Work item →
Go over the data and keep only the lines that include "Buscar".
_ _ _
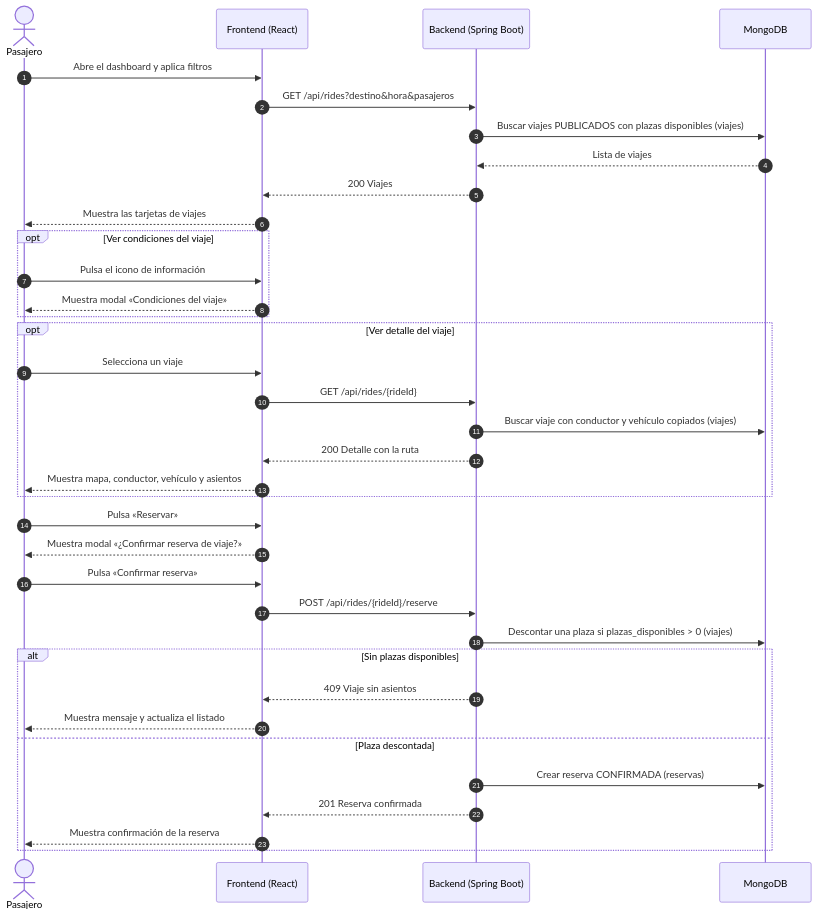
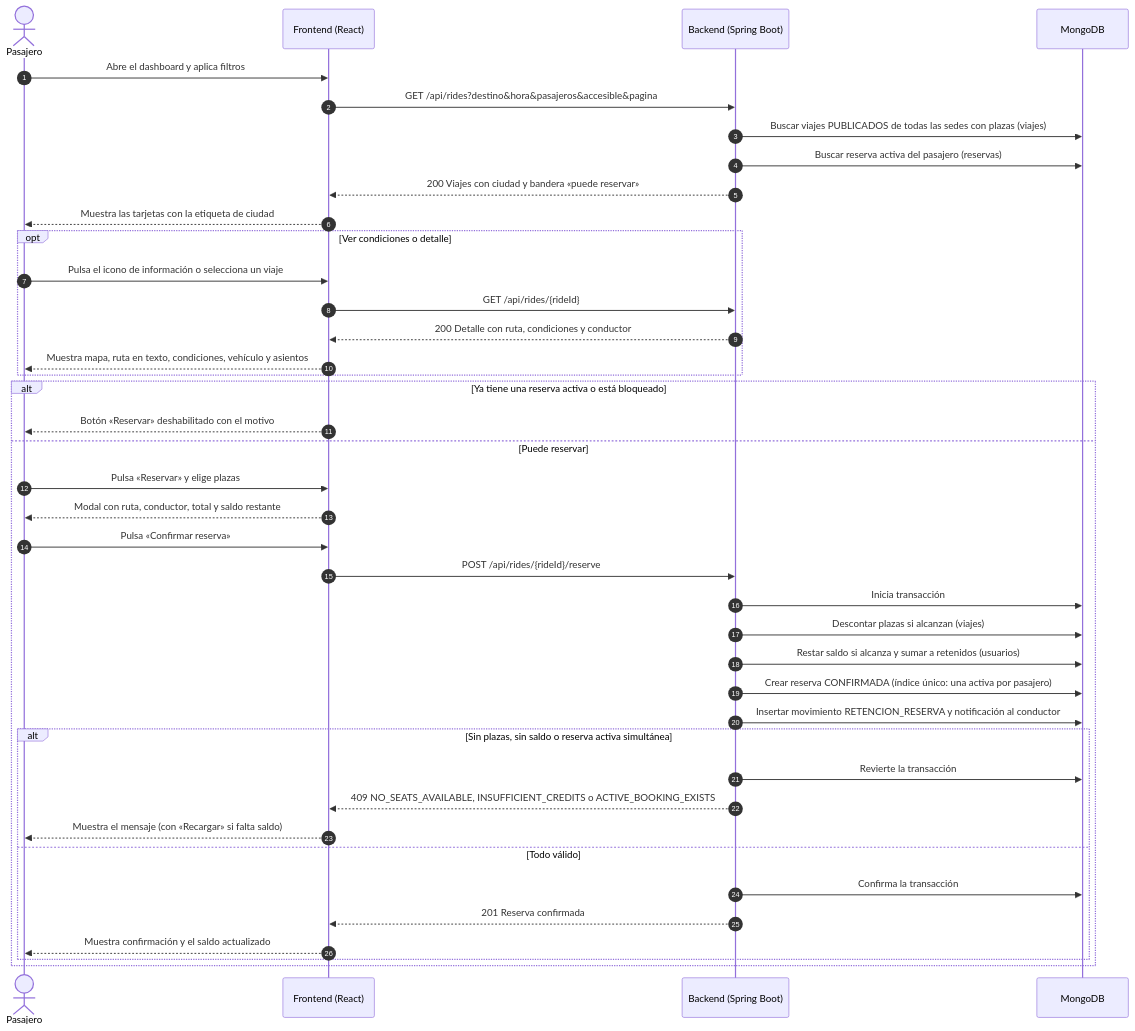
One commit to manuelguarniz/mono-movilidad-colaborativa changed the ninth of 13 diagrams in README.md. Above: the diagram before and after it, drawn with Mermaid. The commit also changed other lines of this file and 54 other files, not shown here.

````diff
--- a/README.md
+++ b/README.md
@@ -666,42 +1123,45 @@
 ```mermaid
 sequenceDiagram
     autonumber
     actor P as Pasajero
     participant FE as Frontend (React)
     participant API as Backend (Spring Boot)
     participant DB as MongoDB
 
     P->>FE: Abre el dashboard y aplica filtros
-    FE->>API: GET /api/rides?destino&hora&pasajeros
-    API->>DB: Buscar viajes PUBLICADOS con plazas disponibles (viajes)
-    DB-->>API: Lista de viajes
-    API-->>FE: 200 Viajes
-    FE-->>P: Muestra las tarjetas de viajes
+    FE->>API: GET /api/rides?destino&hora&pasajeros&accesible&pagina
+    API->>DB: Buscar viajes PUBLICADOS de todas las sedes con plazas (viajes)
+    API->>DB: Buscar reserva activa del pasajero (reservas)
+    API-->>FE: 200 Viajes con ciudad y bandera «puede reservar»
+    FE-->>P: Muestra las tarjetas con la etiqueta de ciudad
 
-    opt Ver condiciones del viaje
-        P->>FE: Pulsa el icono de información
-        FE-->>P: Muestra modal «Condiciones del viaje»
+    opt Ver condiciones o detalle
+        P->>FE: Pulsa el icono de información o selecciona un viaje
+        FE->>API: GET /api/rides/{rideId}
+        API-->>FE: 200 Detalle con ruta, condiciones y conductor
+        FE-->>P: Muestra mapa, ruta en texto, condiciones, vehículo y asientos
     end
 
-    opt Ver detalle del viaje
-        P->>FE: Selecciona un viaje
-        FE->>API: GET /api/rides/{rideId}
-        API->>DB: Buscar viaje con conductor y vehículo copiados (viajes)
-        API-->>FE: 200 Detalle con la ruta
-        FE-->>P: Muestra mapa, conductor, vehículo y asientos
-    end
-
-    P->>FE: Pulsa «Reservar»
-    FE-->>P: Muestra modal «¿Confirmar reserva de viaje?»
-    P->>FE: Pulsa «Confirmar reserva»
-    FE->>API: POST /api/rides/{rideId}/reserve
-    API->>DB: Descontar una plaza si plazas_disponibles > 0 (viajes)
-    alt Sin plazas disponibles
-        API-->>FE: 409 Viaje sin asientos
-        FE-->>P: Muestra mensaje y actualiza el listado
-    else Plaza descontada
-        API->>DB: Crear reserva CONFIRMADA (reservas)
-        API-->>FE: 201 Reserva confirmada
-        FE-->>P: Muestra confirmación de la reserva
+    alt Ya tiene una reserva activa o está bloqueado
+        FE-->>P: Botón «Reservar» deshabilitado con el motivo
+    else Puede reservar
+        P->>FE: Pulsa «Reservar» y elige plazas
+        FE-->>P: Modal con ruta, conductor, total y saldo restante
+        P->>FE: Pulsa «Confirmar reserva»
+        FE->>API: POST /api/rides/{rideId}/reserve
+        API->>DB: Inicia transacción
+        API->>DB: Descontar plazas si alcanzan (viajes)
+        API->>DB: Restar saldo si alcanza y sumar a retenidos (usuarios)
+        API->>DB: Crear reserva CONFIRMADA (índice único: una activa por pasajero)
+        API->>DB: Insertar movimiento RETENCION_RESERVA y notificación al conductor
+        alt Sin plazas, sin saldo o reserva activa simultánea
+            API->>DB: Revierte la transacción
+            API-->>FE: 409 NO_SEATS_AVAILABLE, INSUFFICIENT_CREDITS o ACTIVE_BOOKING_EXISTS
+            FE-->>P: Muestra el mensaje (con «Recargar» si falta saldo)
+        else Todo válido
+            API->>DB: Confirma la transacción
+            API-->>FE: 201 Reserva confirmada
+            FE-->>P: Muestra confirmación y el saldo actualizado
+        end
     end
 ```
````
_ _ _
Answer area →
-    API->>DB: Buscar viajes PUBLICADOS con plazas disponibles (viajes)
+    API->>DB: Buscar viajes PUBLICADOS de todas las sedes con plazas (viajes)
+    API->>DB: Buscar reserva activa del pasajero (reservas)
-        API->>DB: Buscar viaje con conductor y vehículo copiados (viajes)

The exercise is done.